→ **YOUR GOAL**:
Return the full set of entries below exactly, leaving every image out.

------ WORKING DATA

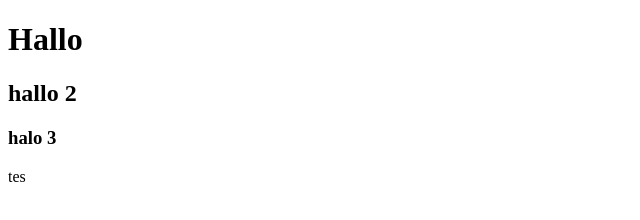
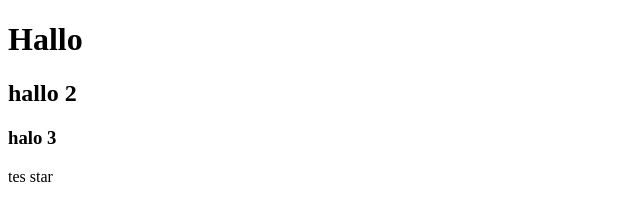
Before and after one commit to imamdwicahyo/Gittest, a plain HTML site: page index.html in a window 1280 px wide. Shown: the full height of the page, 0-640 px from the left. Drawn offline with Linux system fonts and the light colour scheme.

Commit message:
add star

```diff
--- a/index.html
+++ b/index.html
@@ -11,5 +11,6 @@
     <h2>hallo 2</h2>
     <h3>halo 3</h3>
     tes
+    star
 </body>
 </html>
```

------------

→ **ANSWER TO THE PROBLEM**:
Before and after one commit to imamdwicahyo/Gittest, a plain HTML site: page index.html in a window 1280 px wide. Shown: the full height of the page, 0-640 px from the left. Drawn offline with Linux system fonts and the light colour scheme.

Commit message:
add star

```diff
--- a/index.html
+++ b/index.html
@@ -11,5 +11,6 @@
     <h2>hallo 2</h2>
     <h3>halo 3</h3>
     tes
+    star
 </body>
 </html>
```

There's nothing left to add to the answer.